A type 2 diabetes diagnosis can be as frustrating as it is scary. Many people worry about how it will affect their daily quality of life, while others think about long-term complications like kidney disease, heart disease, and nerve damage.
Diabetes is a very serious condition that affects an estimated 285 million people around the world. Thanks to the growing popularity of fast food, high calorie, high fat diets, combined with a sedentary lifestyle, it is expected that by 2030 there will be 438 million people suffering from diabetes1.
Each year 7 million people develop diabetes. Diabetes is a disease that occurs when your body cannot effectively regulate the amount of sugar (glucose) in your blood. Your body no longer responds to the insulin that’s being produced, or there simply isn’t enough being produced. As a result, this leads to an excess of sugar in the bloodstream. If left untreated diabetes can lead to blindness, kidney failure, heart disease or circulatory problems.
Obesity is linked to type 2 diabetes. High levels of fat in the blood destroy insulin-producing cells in the pancreas through a process that leads to type 2 diabetes. There are two types of diabetes and each has unique characteristics.
- Type 1 diabetes - the body attacks the cells in the pancreas that make insulin, and, as a result, no insulin is available and sugar begins to build up in the blood. This type generally affects children, though it can also occur in adults. People with type 1 diabetes must regularly monitor their glucose levels and take insulin
- Type 2 diabetes - the body produces insulin, but it’s either not enough, or the body isn’t effectively able to process the sugars, which causes the blood sugar levels to rise.

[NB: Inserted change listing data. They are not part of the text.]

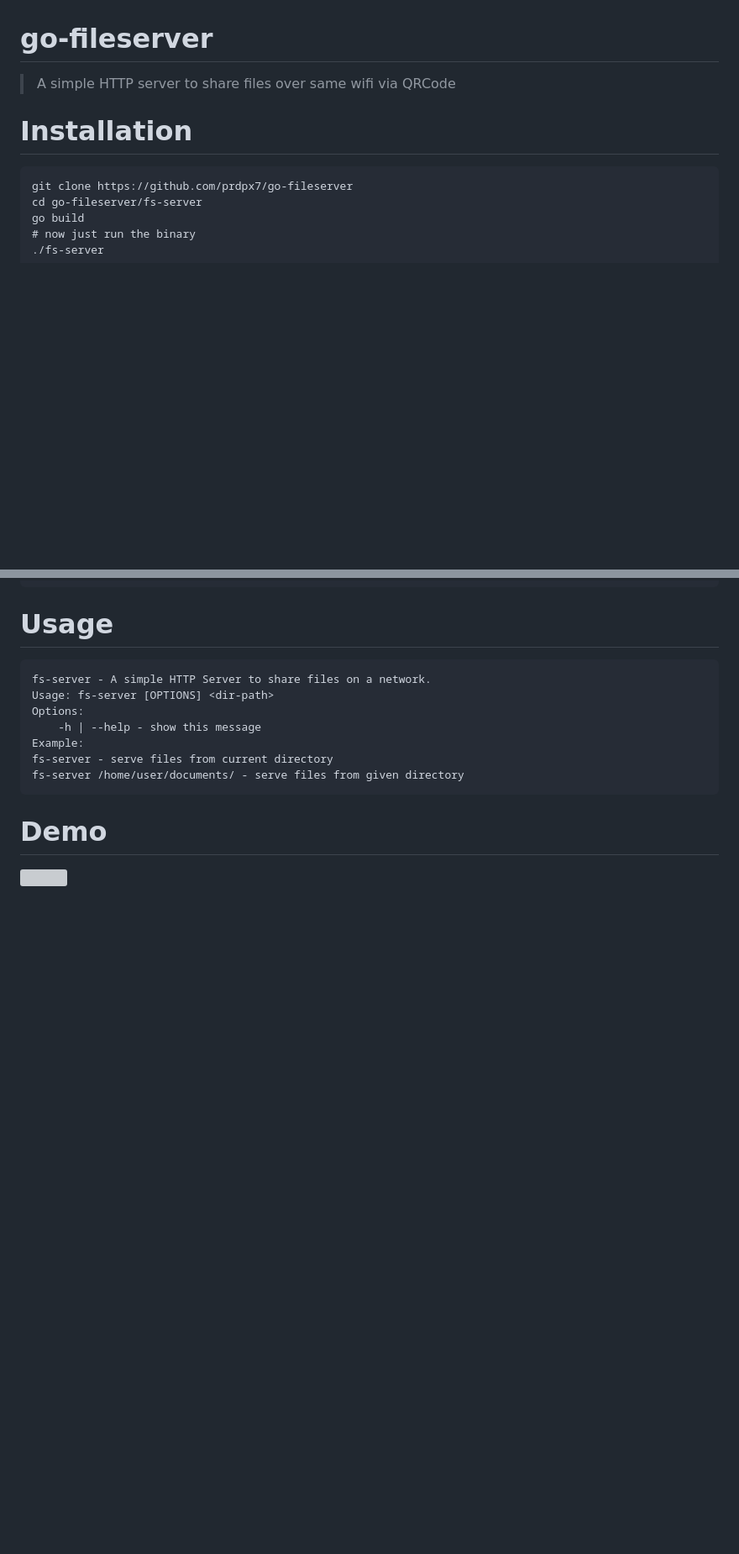
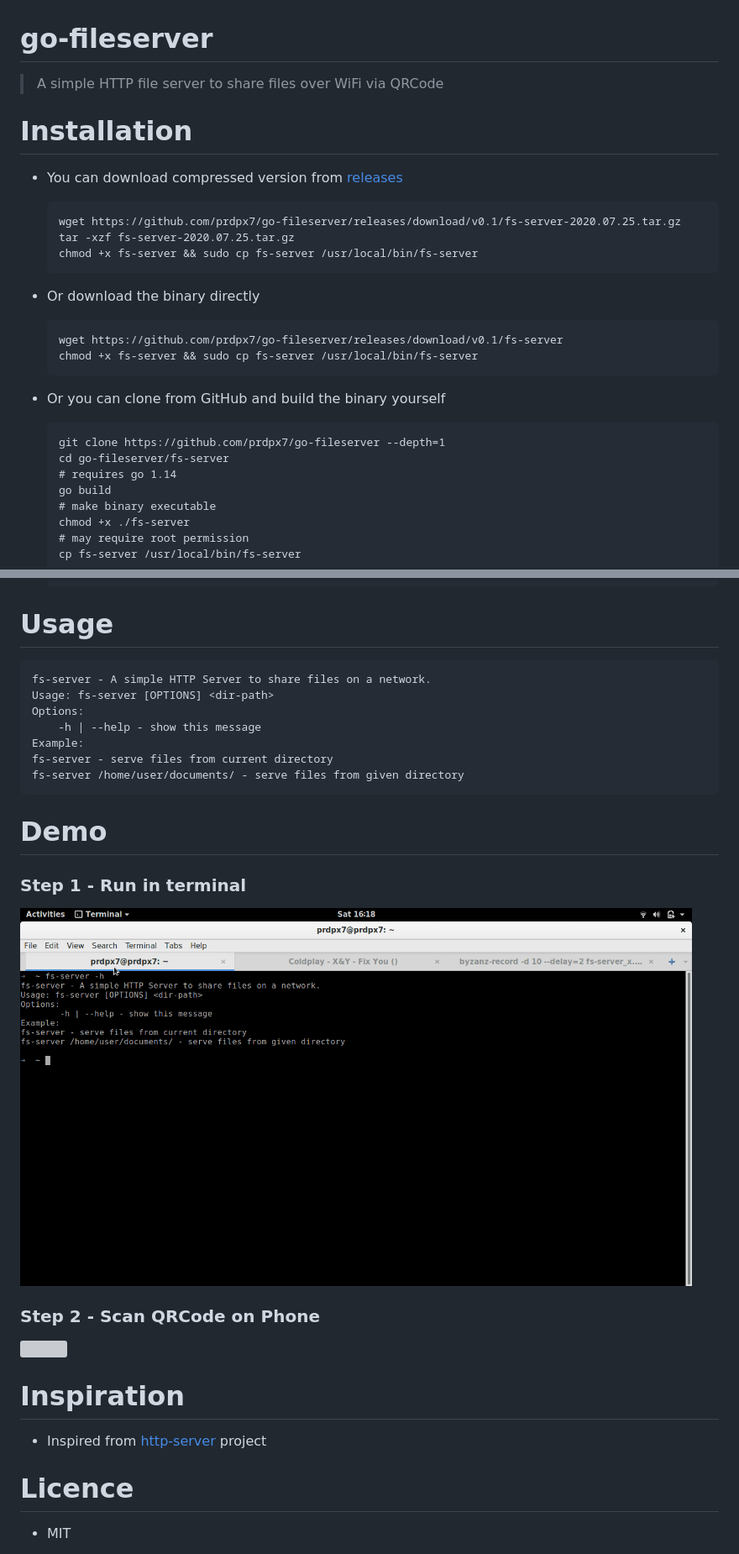
Before and after one commit to prdpx7/go-fileserver, a Markdown page: README.md, 2 parts joined by grey strips. Shown: that part at 84% size. Rendered like a GitHub page; pictures changed too: fs-server_cli.gif (added); blank space fills up the shorter version; grey boxes are pictures that could not be loaded.

````diff
--- a/README.md
+++ b/README.md
@@ -1,14 +1,30 @@
 # go-fileserver
-> A simple HTTP server to share files over same wifi via QRCode
+> A simple HTTP file server to share files over WiFi via QRCode
 
 # Installation
-```
-git clone https://github.com/prdpx7/go-fileserver
-cd go-fileserver/fs-server
-go build
-# now just run the binary
-./fs-server
-```
+* You can download compressed version from [releases](https://github.com/prdpx7/go-fileserver/releases)
+    ```
+    wget https://github.com/prdpx7/go-fileserver/releases/download/v0.1/fs-server-2020.07.25.tar.gz
+    tar -xzf fs-server-2020.07.25.tar.gz
+	chmod +x fs-server && sudo cp fs-server /usr/local/bin/fs-server
+    ```
+* Or download the binary directly
+	```
+	wget https://github.com/prdpx7/go-fileserver/releases/download/v0.1/fs-server
+	chmod +x fs-server && sudo cp fs-server /usr/local/bin/fs-server
+	```
+
+* Or you can clone from GitHub and build the binary yourself
+	```
+	git clone https://github.com/prdpx7/go-fileserver --depth=1
+	cd go-fileserver/fs-server
+	# requires go 1.14
+	go build
+	# make binary executable
+	chmod +x ./fs-server
+	# may require root permission
+	cp fs-server /usr/local/bin/fs-server
+	```
 # Usage
 ```
 fs-server - A simple HTTP Server to share files on a network.
@@ -20,4 +36,15 @@ fs-server - serve files from current directory
 fs-server /home/user/documents/ - serve files from given directory
 ```
 # Demo
-<img src ="./fs-server.gif">
+
+### Step 1 - Run in terminal
+<img src ="./fs-server_cli.gif" width=800 height=500>
+
+### Step 2 - Scan QRCode on Phone
+<img src="./fs-server_mobile.gif" width=350 height=700>
+
+# Inspiration
+* Inspired from [http-server](https://github.com/http-party/http-server) project
+
+# Licence
+* MIT
````
Also changed, not shown: 8 other files.
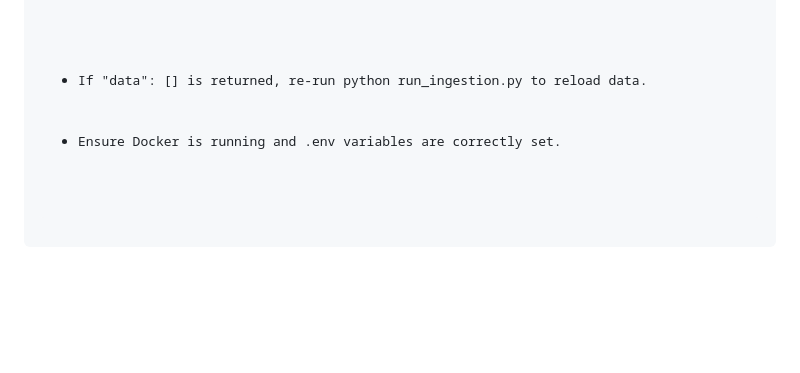
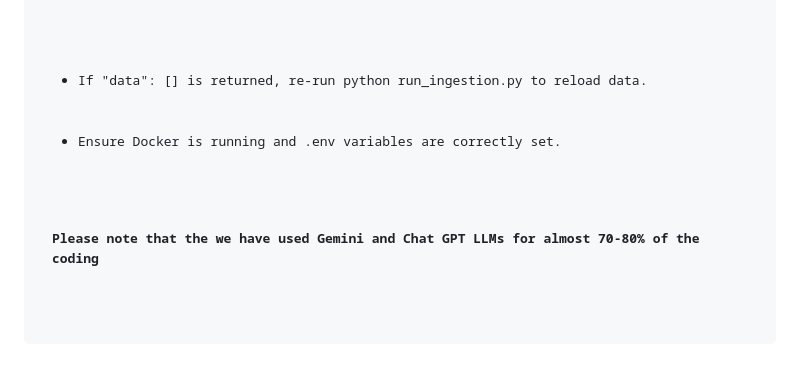
Before and after one commit to kannu74/SIH-FloatChat, a Markdown page: README.md, the part around the change. Drawn GitHub-style; blank space fills up the shorter version.

Commit message:
Update README.md
Declaration added

```diff
--- a/README.md
+++ b/README.md
@@ -144,3 +144,4 @@ docker-compose down
   <li>If <code>"data": []</code> is returned, re-run <code>python run_ingestion.py</code> to reload data.</li>
   <li>Ensure Docker is running and .env variables are correctly set.</li>
 </ul>
+<h4>Please note that the we have used <b>Gemini</b> and <b>Chat GPT</b> LLMs for almost 70-80% of the coding</h4>
```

Treatments include exercise, weight loss, oral diabetes agents and if still uncontrolled, insulin
A diet mainly consisting of fast food and a sedentary lifestyle has spurred the diabetes pandemic. Healthy eating and exercise have taken a back seat to convenience, and now many are paying the price in the form of failing health – the hallmark of obesity. Watching your diet is key to controlling diabetes. However, to truly fight diabetes, you must find a way to lose excess weight and keep it off.
There are many long-term problems associated with diabetes, the main one being elevated blood sugar levels that result in a condition called hyperglycemia. Over time, hyperglycemia can damage many parts of the body and this can lead to:
- Eye disease (retinopathy) - a leading cause of blindness
- Kidney disease (nephropathy) - a leading cause of kidney failure
- Nerve disease (neuropathy) - which can also lead to foot and leg amputations
- Diseases of the circulatory system – the risk of heart disease is 2-4 times higher than in those without diabetes. The formation of fatty plaques in the arteries (atherosclerosis) – can lead to blockages or a clot and in turn lead to a heart attack or stroke
- Amputation – people with diabetes are 15-40 times more likely to need a lower limb amputation
For many years, the best that people suffering from type 2 diabetes could hope for was to manage their diabetes through lifestyle changes and medication. Luckily, that’s all changed with the advancement of adjustable gastric banding that can help people lose their excess weight and keep it off.
Contact us today to set up your free consultation to determine if Slimband is the right solution for your health.
1Source International Diabetes Federation 2010